WTC’s campaign lead, Mahtab, spoke at the launch of Unite Here Local 40's Unequal Women report that shows the impact of jobs terminated due to the pandemic on women of colour, specifically those who worked in the BC hotel industry. Findings show how, "In 4 of the 5 hotels, women of colour comprise the majority of terminated women." .

My name is Mahtab speaking on behalf of Women Transforming Cities. Since the pandemic began, we’ve been alarmed to see how thousands of women have been laid off, especially low-income and racialized hotel workers, largely ignored by the governments meant to protect them and shut out by their employees who have made a profit by government subsidies. This is why we stand here with Unite Here to support the launch of the Unequal Women report that sheds light on how women hotel workers have been treated and must be protected in a now-precarious industry.

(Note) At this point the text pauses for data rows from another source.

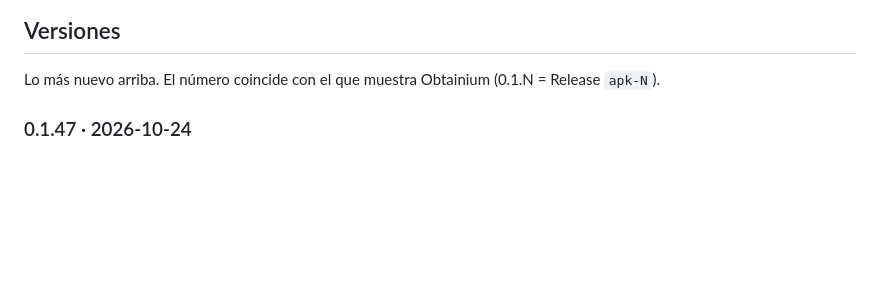
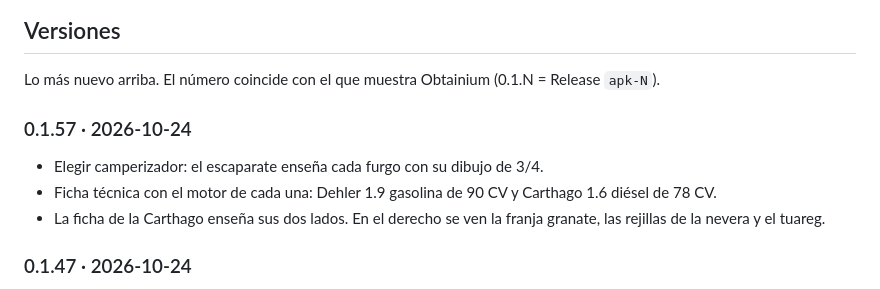
Before and after one commit to lagranjadel34/vw-t3-adventure, a Markdown page: README.md, the part around the change. Rendered like a GitHub page; blank space fills up the shorter version.

Commit message:
docs: versión 0.1.57 en el README (#32)
Claude-Session: https://claude.ai/code/session_015ssqvVpTCMKZNdAdT4CPTV

Co-authored-by: Claude <noreply@anthropic.com>

```diff
--- a/README.md
+++ b/README.md
@@ -7,6 +7,11 @@ Motor: Godot 4.5 (`godot/`). Cada cambio en `godot/` que llega a master genera u
 ## Versiones
 
 Lo más nuevo arriba. El número coincide con el que muestra Obtainium (0.1.N = Release `apk-N`).
+
+### 0.1.57 · 2026-10-24
+- Elegir camperizador: el escaparate enseña cada furgo con su dibujo de 3/4.
+- Ficha técnica con el motor de cada una: Dehler 1.9 gasolina de 90 CV y Carthago 1.6 diésel de 78 CV.
+- La ficha de la Carthago enseña sus dos lados. En el derecho se ven la franja granate, las rejillas de la nevera y el tuareg.
 
 ### 0.1.47 · 2026-10-24
 - Menú "Elegir camperizador": eliges la furgo antes de empezar. Hay dos: la VW T3 Dehler Profi (1983), que sale por defecto, y la Carthago (1982), con su ficha técnica.
```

The issue of lost wages is not exclusive to Vancouver. We know that the global impact of the pandemic has cost women $800 billion in lost income–this is a combined GDP of 98 countries. And women in the hospitality industry have faced the brunt of this. But the issue we are talking about today is also marked by the overrepresentation of Black, Indigenous, Asian and racialized women in Vancouver’s hotel industry. It is unacceptable, especially for a city facing an affordability crisis of this magnitude, that women who are pillars of our tourism industry, are being shut out of their jobs by hotels. These are the same women who have given years of service to our city and throughout the Olympics who are now forgotten and not able to return to their jobs by the industries that have profited from their labour for so long. These are mothers and grandmothers supporting their families and their communities with their wages.

We know that women are already overrepresented in informal labour that, because unregulated, make them more susceptible to exploitation and violence. Women’s care work, also primarily racialized, has been exacerbated by COVID-19. Women Transforming Cities is calling out these conditions that work together to impact the quality of life of racialized working women in our city, and should be treated as serious concerns. We hope that with the release of the Unequal Women report, we will be restoring the voice and value of women who have given so much to our communities. This is Women Transforming City’s commitment as an organization, as we push policymakers and employers to implement the recommendations outlined in the report.

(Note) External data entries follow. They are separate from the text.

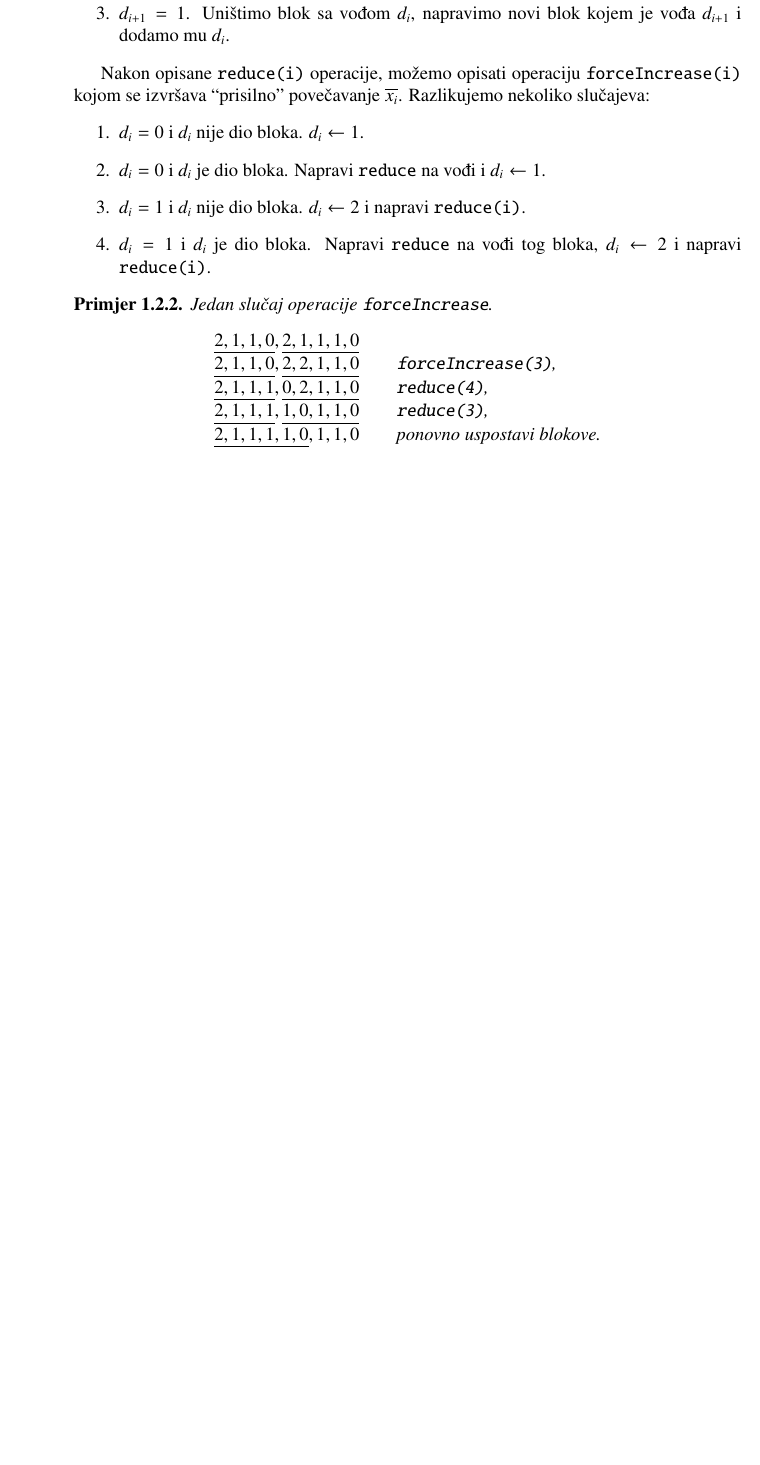
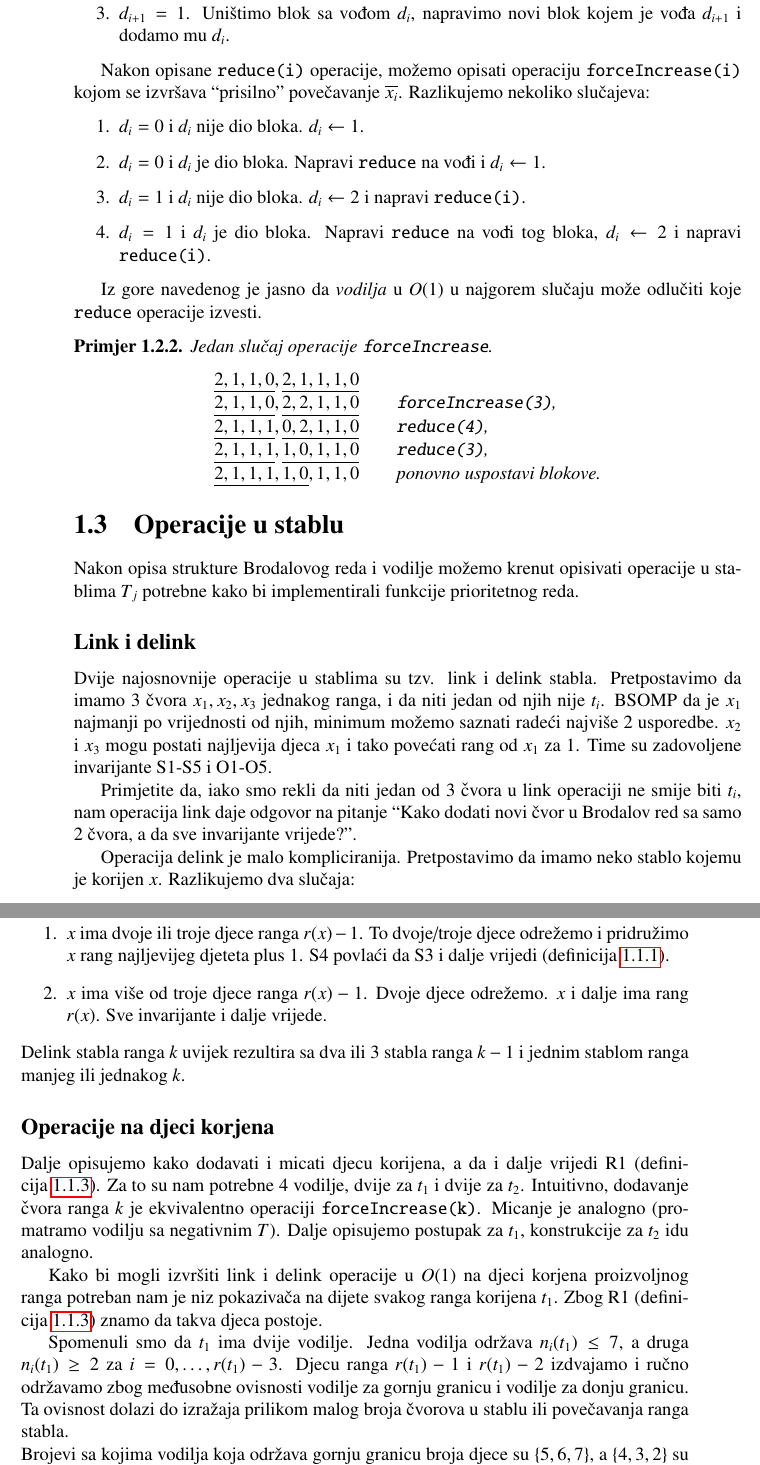
Before and after one commit to mislavzanic/efficient-priority-queues, a LaTeX thesis (diplomski/diplomski.tex, which reads diplomski/brodal.tex): part of page 9 of 11 before the commit and two parts of pages 9 and 10 of 11 after it, the two joined at a grey line, cut so that both start at the same text, the shorter picture padded with empty space. Compiled offline with pdfLaTeX.

Commit message:
dipl progress

```diff
--- a/diplomski/brodal.tex
+++ b/diplomski/brodal.tex
@@ -183,6 +183,8 @@ Razlikujemo nekoliko slu\v{c}ajeva:
   \item $d_{i} = 1$ i $d_{i}$ je dio bloka. Napravi \texttt{reduce} na vo\dj i tog bloka, $d_{i} \leftarrow 2$ i napravi \texttt{reduce(i)}.
 \end{enumerate}
 
+Iz gore navedenog je jasno da \emph{vodilja} u $O(1)$ u najgorem slu\v{c}aju mo\v{z}e odlu\v{c}iti koje \texttt{reduce} operacije izvesti.
+
 \begin{exa}
   Jedan slu\v{c}aj operacije \texttt{forceIncrease}.
   \begin{center}
@@ -195,3 +197,40 @@ Razlikujemo nekoliko slu\v{c}ajeva:
     \end{tabular}
   \end{center}
 \end{exa}
+
+\section{Operacije u stablu}
+
+Nakon opisa strukture Brodalovog reda i vodilje mo\v{z}emo krenut opisivati operacije u stablima $T_{j}$ potrebne kako bi implementirali funkcije prioritetnog reda.
+
+\subsection{Link i delink}
+
+Dvije najosnovnije operacije u stablima su tzv. link i delink stabla.
+Pretpostavimo da imamo 3 \v{c}vora $x_{1}, x_{2}, x_{3}$ jednakog ranga, i da niti jedan od njih nije $t_{i}$.
+BSOMP da je $x_{1}$ najmanji po vrijednosti od njih, minimum mo\v{z}emo saznati rade\'{c}i najvi\v{s}e 2 usporedbe.
+$x_{2}$ i $x_{3}$ mogu postati najljevija djeca $x_{1}$ i tako pove\'{c}ati rang od $x_{1}$ za 1.
+Time su zadovoljene invarijante S1-S5 i O1-O5.
+
+Primjetite da, iako smo rekli da niti jedan od 3 \v{c}vora u link operaciji ne smije biti $t_{i}$, nam operacija link daje odgovor na pitanje ``Kako dodati novi \v{c}vor u Brodalov red sa samo 2 \v{c}vora, a da sve invarijante vrijede?''.
+
+Operacija delink je malo kompliciranija. Pretpostavimo da imamo neko stablo kojemu je korijen $x$. Razlikujemo dva slu\v{c}aja:
+\begin{enumerate}
+  \item $x$ ima dvoje ili troje djece ranga $r(x) - 1$. To dvoje/troje djece odre\v{z}emo i pridru\v{z}imo $x$ rang najljevijeg djeteta plus 1. S4 povla\'{c}i da S3 i dalje vrijedi (definicija~\ref{S_inv}).
+  \item $x$ ima vi\v{s}e od troje djece ranga $r(x) - 1$. Dvoje djece odre\v{z}emo. $x$ i dalje ima rang $r(x)$. Sve invarijante i dalje vrijede.
+\end{enumerate}
+Delink stabla ranga $k$ uvijek rezultira sa dva ili 3 stabla ranga $k - 1$ i jednim stablom ranga manjeg ili jednakog $k$.
+
+\subsection{Operacije na djeci korjena}
+
+Dalje opisujemo kako dodavati i micati djecu korijena, a da i dalje vrijedi R1 (definicija~\ref{R_inv}).
+Za to su nam potrebne 4 vodilje, dvije za $t_{1}$ i dvije za $t_{2}$.
+Intuitivno, dodavanje \v{c}vora ranga $k$ je ekvivalentno operaciji \texttt{forceIncrease(k)}.
+Micanje je analogno (promatramo vodilju sa negativnim $T$).
+Dalje opisujemo postupak za $t_{1}$, konstrukcije za $t_{2}$ idu analogno.
+
+Kako bi mogli izvr\v{s}iti link i delink operacije u $O(1)$ na djeci korjena proizvoljnog ranga potreban nam je niz pokaziva\v{c}a na dijete svakog ranga korijena $t_{1}$.
+Zbog R1 (definicija~\ref{R_inv}) znamo da takva djeca postoje.
+
+Spomenuli smo da $t_{1}$ ima dvije vodilje. Jedna vodilja odr\v{z}ava $n_{i}(t_{1}) \le 7$, a druga $n_{i}(t_{1}) \ge 2$ za $i = 0,\dotsc,r(t_{1}) - 3$.
+Djecu ranga $r(t_{1}) - 1$ i $r(t_{1}) - 2$ izdvajamo i ru\v{c}no odr\v{z}avamo zbog me\dj usobne ovisnosti vodilje za gornju granicu i vodilje za donju granicu.
+Ta ovisnost dolazi do izra\v{z}aja prilikom malog broja \v{c}vorova u stablu ili pove\v{c}avanja ranga stabla.\\
+Brojevi sa kojima vodilja koja odr\v{z}ava gornju granicu broja djece su $\{5,6,7\}$, a $\{4,3,2\}$ su oni sa kojima raspola\v{z}e vodilja za donju granicu.
```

We should be here, with the leadership of working women, with all three levels of government, as well as the companies that employ women, to improve the conditions for low-income women in our city and province, to figure out how we can build the necessary mechanisms that will equip us to address the challenges women face now! Instead, we are meeting to fight for the bare minimum and what has been lost due to greed, negligence, and the economic crisis in which we have been made invisible. We call on provincial leaders to ensure that no employer can terminate long-term staff as a result of the pandemic, and federal leaders to condition employers’ pandemic subsidies on worker retention to ensure these workers have priority over their replacements.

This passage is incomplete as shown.